Here he is in the second half moving over to the number 10 role. This play starts with him playing in the hole and showing for the ball. Once he has it, he turns and shows his creative side.
Of course, the standout play from Greenwood on the night was United’s third goal. As a whole, it showed how Solskjaer’s calls for being assertive on the ball aren’t just being heard by United’s players — they’re being developed into a habit.
In Mourinho’s final game against Liverpool last season there was a particular play that really stood out. Nemanja Matić won the ball back and Jesse Lingard was wide open down the wing for a break. Matić never looked in Lingard’s direction, instead choosing to play a safe square pass. United did nothing with the possession.
Under Solskjaer, Matić has become more assertive and United’s third goal on Tuesday was a testament to how the whole team is now heeding the manager’s calls. Matić has often been criticized for playing too safe, while earlier this year Greenwood struggled on the break for United.
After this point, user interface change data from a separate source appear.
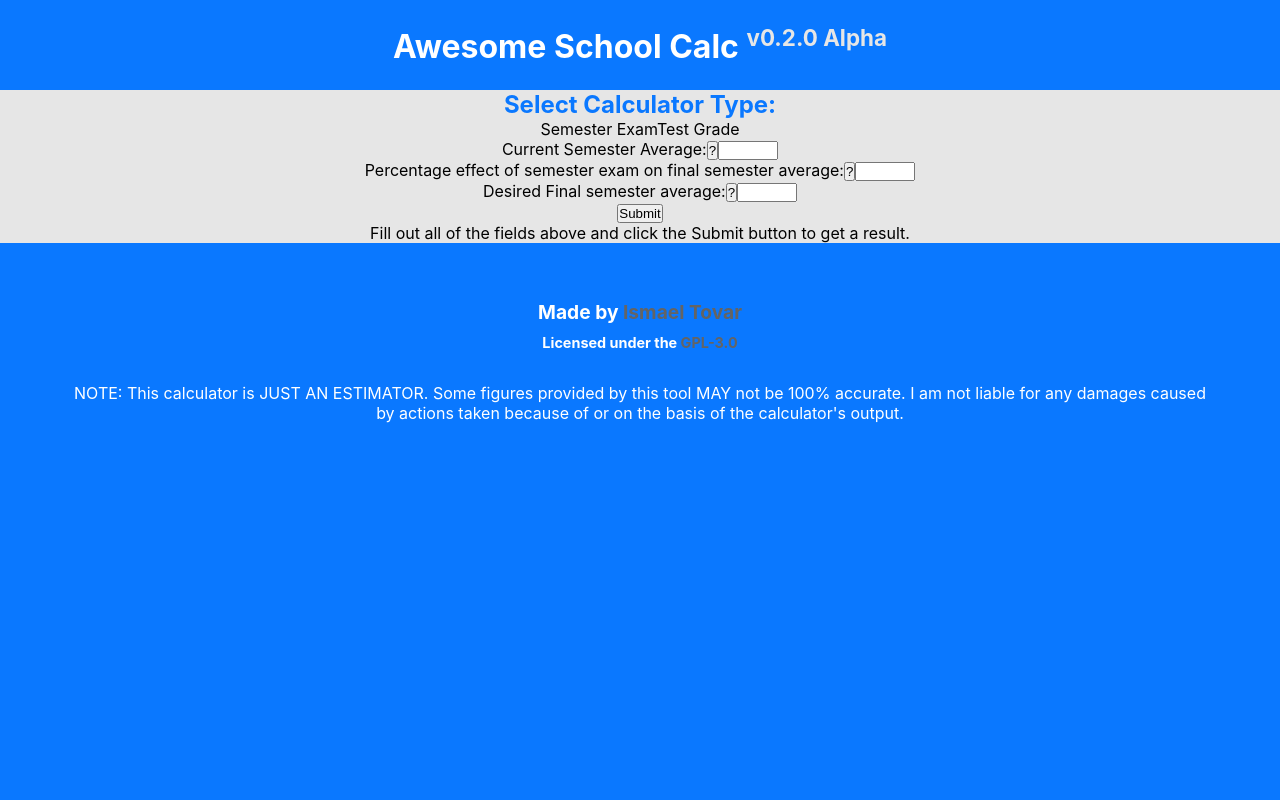
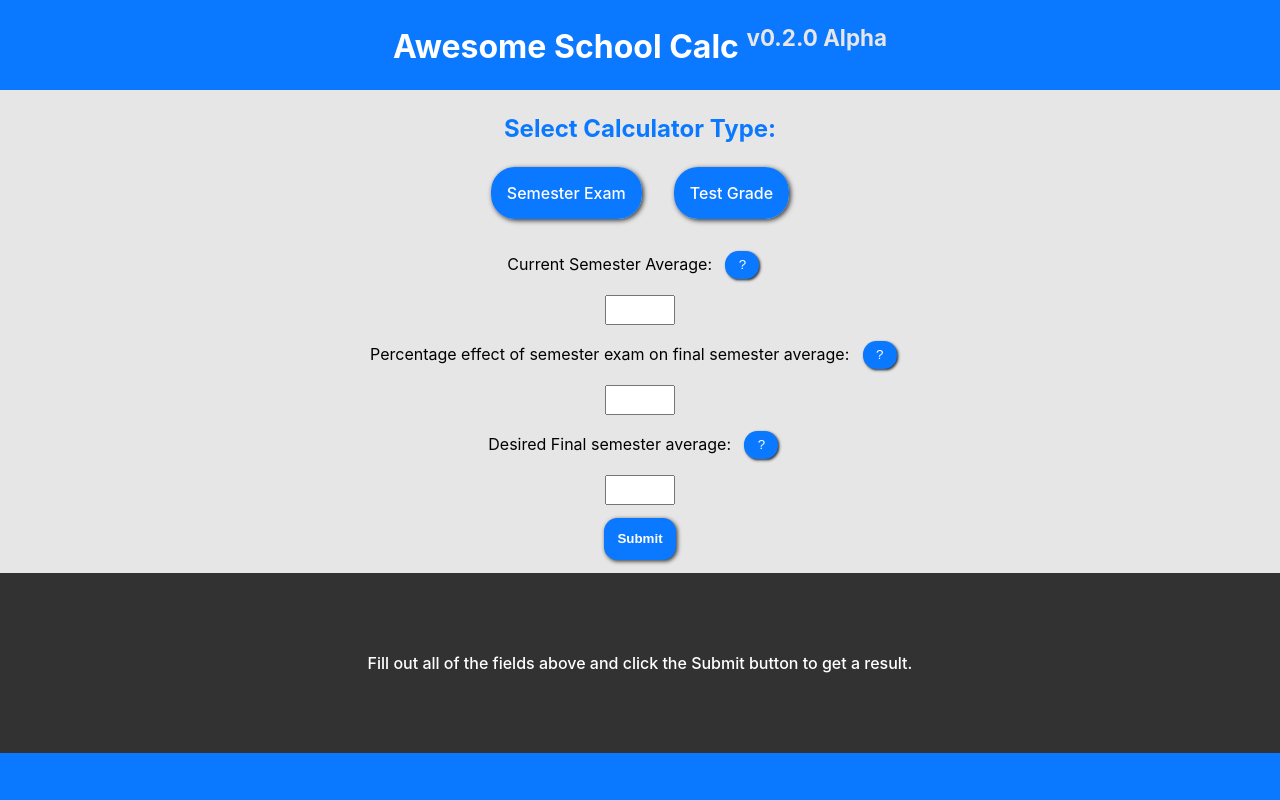
Before and after one commit to ismaeltech01/awesome-school-calc, a React (Create React App) app: page /semester-exam in a window 1280 px wide. Shown: the top 800 px of the page. Built offline with nearby package versions, Linux system fonts and the light colour scheme.

Commit message:
Major styling adjustments to calculators

```diff
--- a/src/components/SemesterExam/Results.js
+++ b/src/components/SemesterExam/Results.js
@@ -8,24 +8,24 @@ export default function Results(props) {
   if (usrSubmit) {
     if (areAllVarsEmpty(semesterAvg, percentEffect, desiredGrade, gradeNeeded)) {
       return (
-        <p>You submitted invalid data! Please double check that you filled out ALL of the input fields.</p>
+        <p className="results submit-result">You submitted invalid data! Please double check that you filled out ALL of the input fields.</p>
       );
     } else if (gradeNeeded !== 0) {
       return (
-        <p>To get a <strong>{desiredGrade}</strong> final semester average, you will need a score of atleast <strong>{gradeNeeded}</strong> on the semester exam.</p>
+        <p className="results submit-result">To get a <strong>{desiredGrade}</strong> final semester average, you will need a score of atleast <strong>{gradeNeeded}</strong> on the semester exam.</p>
       );
     } else if (gradeNeeded === 0) {
       return (
-        <p>To get a <strong>{desiredGrade}</strong> final semester average... you don't have to do anything! As long as you don't get a negative average, your good to go!</p>
+        <p className="results submit-result">To get a <strong>{desiredGrade}</strong> final semester average... you don't have to do anything! As long as you don't get a negative average, your good to go!</p>
       );
     } else {
       return (
-        <p>Uncaught Error. Please try again. If error persists, contact the developer.</p>
+        <p className="results submit-result">Uncaught Error. Please try again. If error persists, contact the developer.</p>
       );
     }
   } else {
     return (
-      <p>Fill out all of the fields above and click the Submit button to get a result.</p>
+      <p className="results no-submit-result">Fill out all of the fields above and click the Submit button to get a result.</p>
     );
   }
 }
--- a/src/components/SemesterExam/SemesterExam.js
+++ b/src/components/SemesterExam/SemesterExam.js
@@ -47,18 +47,24 @@ export default function SemesterExam() {
       <form onSubmit={handleSubmit}>
         <ul>
           <li>
-            <label htmlFor="semester-average">Current Semester Average:</label>
-            <button type="button" id="help-button" name="semester-average-hp" onClick={handleClick} title="Help">?</button>
+            <div className="label-and-help-container">
+              <label className="txt-field-label" htmlFor="semester-average">Current Semester Average:</label>
+              <button type="button" id="help-button" name="semester-average-hp" onClick={handleClick} title="Help">?</button>
+            </div>
             <input type="number" id="semester-average" min="0" max="110" onChange={handleChange} value={semesterAvg} required></input>
           </li>
           <li>
-            <label htmlFor="percent-effect">Percentage effect of semester exam on final semester average:</label>
-            <button type="button" id="help-button" name="percent-effect-hp" onClick={handleClick} title="Help">?</button>
+            <div className="label-and-help-container">
+              <label className="txt-field-label" htmlFor="percent-effect">Percentage effect of semester exam on final semester average:</label>
+              <button type="button" id="help-button" name="percent-effect-hp" onClick={handleClick} title="Help">?</button>
+            </div>
             <input type="number" id="percent-effect" min="0" max="100" onChange={handleChange} value={percentEffect} required></input>
           </li>
           <li>
-            <label htmlFor="desired-average">Desired Final semester average:</label>
-            <button type="button" id="help-button" name="desired-average-hp" onClick={handleClick} title="Help">?</button>
+            <div className="label-and-help-container">
+              <label className="txt-field-label" htmlFor="desired-average">Desired Final semester average:</label>
+              <button type="button" id="help-button" name="desired-average-hp" onClick={handleClick} title="Help">?</button>
+            </div>
             <input type="number" id="desired-average" min="0" max="110" onChange={handleChange} value={desiredGrade} required></input>
           </li>
         </ul>
--- a/src/components/TestGrade/Results.js
+++ b/src/components/TestGrade/Results.js
@@ -8,24 +8,24 @@ export default function Results(props) {
   if (usrSubmit) {
     if (areAllVarsEmpty(classAvg, testWeight, desiredClassAvg, gradeNeeded)) {
       return (
-        <p>You submitted invalid data! Please double check that you filled out ALL of the input fields.</p>
+        <p className="results submit-result">You submitted invalid data! Please double check that you filled out ALL of the input fields.</p>
       );
     } else if (gradeNeeded === 0) {
       return (
-        <p>To get a <strong>{desiredClassAvg}</strong> class average... you don't have to do anything! You can score a <strong>0</strong> on the test and still get your desired grade. (I would recommend still taking the test, just saying.)</p>
+        <p className="results submit-result">To get a <strong>{desiredClassAvg}</strong> class average... you don't have to do anything! You can score a <strong>0</strong> on the test and still get your desired grade. (I would recommend still taking the test, just saying.)</p>
       );
     } else if (gradeNeeded !== 0) {
       return (
-        <p>To get a <strong>{desiredClassAvg}</strong> class average, you will need a score of <strong>{gradeNeeded}</strong> on the test.</p>
+        <p className="results submit-result">To get a <strong>{desiredClassAvg}</strong> class average, you will need a score of <strong>{gradeNeeded}</strong> on the test.</p>
       );
     } else {
       return (
-        <p>Uncaught Error. Please try again. If error persists, contact the developer.</p>
+        <p className="results submit-result">Uncaught Error. Please try again. If error persists, contact the developer.</p>
       );
     }
   } else {
     return (
-      <p>Fill out all of the fields above and click the Submit button to get a result.</p>
+      <p className="results no-submit-result">Fill out all of the fields above and click the Submit button to get a result.</p>
     );
   }
 }
--- a/src/components/TestGrade/TestGrade.js
+++ b/src/components/TestGrade/TestGrade.js
@@ -24,7 +24,7 @@ export default function TestGrade() {
   }
 
   const handleClick = (e) => {
-    if (e.target.id === 'help-btn') {
+    if (e.target.id === 'help-button') {
       if (e.target.name === 'current-average-hp')
         alert('Your current class average before the test is taken. \n\nExample: I had a 95 in Math class the day before the test.');
       if (e.target.name === 'test-weight-hp')
@@ -46,22 +46,28 @@ export default function TestGrade() {
       <form onSubmit={handleSubmit}>
         <ul>
           <li>
-            <label htmlFor="current-average">Current Class Average:</label>
-            <button type="button" id="help-btn" name="current-average-hp" onClick={handleClick} title="Help">?</button>
+            <div className="label-and-help-container">
+              <label htmlFor="current-average">Current Class Average:</label>
+              <button type="button" id="help-button" name="current-average-hp" onClick={handleClick} title="Help">?</button>
+            </div>
             <input type="number" id="current-average" min="0" max="110" onChange={handleChange} value={classAvg} required></input>
           </li>
           <li>
-            <label htmlFor="test-weight">Overall weight of test on grade:</label>
-            <button type="button" id="help-btn" name="test-weight-hp" onClick={handleClick} title="Help">?</button>
+            <div className="label-and-help-container">
+              <label htmlFor="test-weight">Overall weight of test on grade:</label>
+              <button type="button" id="help-button" name="test-weight-hp" onClick={handleClick} title="Help">?</button>
+            </div>
             <input type="number" id="test-weight" min="0" max="100" onChange={handleChange} value={testWeight} required></input>
           </li>
           <li>
-            <label htmlFor="desired-average">Desired class average after test:</label>
-            <button type="button" id="help-btn" name="desired-average-hp" onClick={handleClick} title="Help">?</button>
+            <div className="label-and-help-container">
+              <label htmlFor="desired-average">Desired class average after test:</label>
+              <button type="button" id="help-button" name="desired-average-hp" onClick={handleClick} title="Help">?</button>
+            </div>
             <input type="number" id="desired-average" min="0" max="110" onChange={handleChange} value={desiredClassAvg} required></input>
           </li>
         </ul>
-        <button type="submit" id="submit-btn">Submit</button>
+        <button type="submit" id="submit-button">Submit</button>
       </form>
       <Results usrSubmit={usrSubmit} classAvg={classAvg} testWeight={testWeight} desiredClassAvg={desiredClassAvg} gradeNeeded={gradeNeeded}/>
     </div>
--- a/src/css/InitialQuestion.css
+++ b/src/css/InitialQuestion.css
@@ -4,31 +4,38 @@
 
 .initial-question-heading {
   color: var(--primary-col);
+  padding: 1em;
 }
 
-#dropdown {
-  position: relative;
-  display: inline-block;
-}
-
-#dropdown-content {
-  color: black;
-  position: absolute;
-  z-index: 1;
-  width: 10px;
-  height: 10px;
+#calc-types {
+  padding: 1em 1em 2em;
 }
 
 #calc-option {
-  color: black;
-  text-decoration: none;
+  color: var(--secondary-col);
+  padding: 1em;
+  margin: 0em 1em;
+  background-color: var(--primary-col);
+  border-radius: 1.5em;
+  font-weight: 500;
+  box-shadow: .1em .1em .3em var(--shadow-col);
 }
 
-#dropdown-btn {
-  width: 50px;
-  height: 50px;
+/* TODO: use this code for effect later on
+
+#calc-types a:link {
+
 }
 
-#dropdown-btn:hover #dropdown-content {
-  display: block;
+#calc-types a:visited {
+
 }
+
+#calc-types a:hover {
+
+}
+
+#calc-types a:active {
+
+}
+*/
--- a/src/css/calculator.css
+++ b/src/css/calculator.css
@@ -5,3 +5,60 @@
 form ul li {
   list-style: none;
 }
+
+button {
+  text-align: center;
+}
+
+.calculator-body input {
+  padding: .4em;
+}
+
+.label-and-help-container {
+  padding: 1em;
+}
+
+#help-button {
+  background-color: var(--primary-col);
+  color: var(--secondary-col);
+  box-shadow: .1em .1em .2em var(--shadow-col);
+  border: none;
+  border-radius: 1em;
+  cursor: help;
+  padding: .5em 1em;
+  margin: 0em 1em;
+}
+
+#submit-button {
+  background-color: var(--primary-col);
+  color: var(--secondary-col);
+  font-weight: 600;
+  padding: 1em;
+  border-radius: 1em;
+  margin: 1em;
+  box-shadow: .1em .1em .3em var(--shadow-col);
+  border: none;
+}
+
+#submit-button:hover {
+  cursor: pointer;
+}
+
+.results {
+  font-weight: 500;
+  padding: 5em;
+}
+
+.submit-result {
+  background-color: var(--quaternary-col);
+  color: var(--secondary-col);
+}
+
+.no-submit-result {
+  background-color: var(--shadow-col);
+  color: var(--secondary-col);
+}
+
+.results strong {
+  font-weight: 800;
+}
--- a/src/css/index.css
+++ b/src/css/index.css
@@ -1,16 +1,17 @@
+@charset "UTF-8";
 /* Contains global styling applicable to all components */
-
-@charset "UTF-8";
 
 :root {
   --primary-col: rgb(10, 120, 350);
   --secondary-col: rgb(300, 300, 300);
   --tertiary-col: rgb(230, 230, 230);
+  --quaternary-col: rgb(0, 0, 128);
   --calc-txt-col: rgb(10, 10, 10);
   --link-col: rgb(100, 100, 100);
   --link-visited-col: rgb(192, 192, 192);
   --link-hover-col: rgb(150, 150, 150);
   --link-active-col: rgb(70, 70, 100);
+  --shadow-col: rgb(50, 50, 50);
 }
 
 body {
```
Tuesday night, they got it. Brighton launched a hopeful ball towards United’s box, and Harry Maguire won the header that then fell to Matić. As soon as that ball went to Matić, Greenwood broke. For Matić, it’s now his first instinct not to just look up, but to look forward. He sees Greenwood breaking and launches a perfect pass into space.
The rest is just great players making great plays.
For all the criticism Matić gets about his mobility or his passing, just watch the tactical cam of this goal and it’s incredible how much ground he covered before playing this pass.
This is the brand of football that Solskjaer has been building all season, and it’s clear he now has complete buy in from all the players. He’s taken elements of Sir Alex Ferguson, Jurgen Klopp, Gareth Southgate, Pep Guardiola, and others and molded it into a cohesive system that fits the personnel at his disposal. It didn’t happen overnight, because it couldn’t. The players needed to develop and improve, and they needed to understand his demands, and learn his system. They also just needed to be fit.
Now it’s all clicking, and it’s a beautiful sight.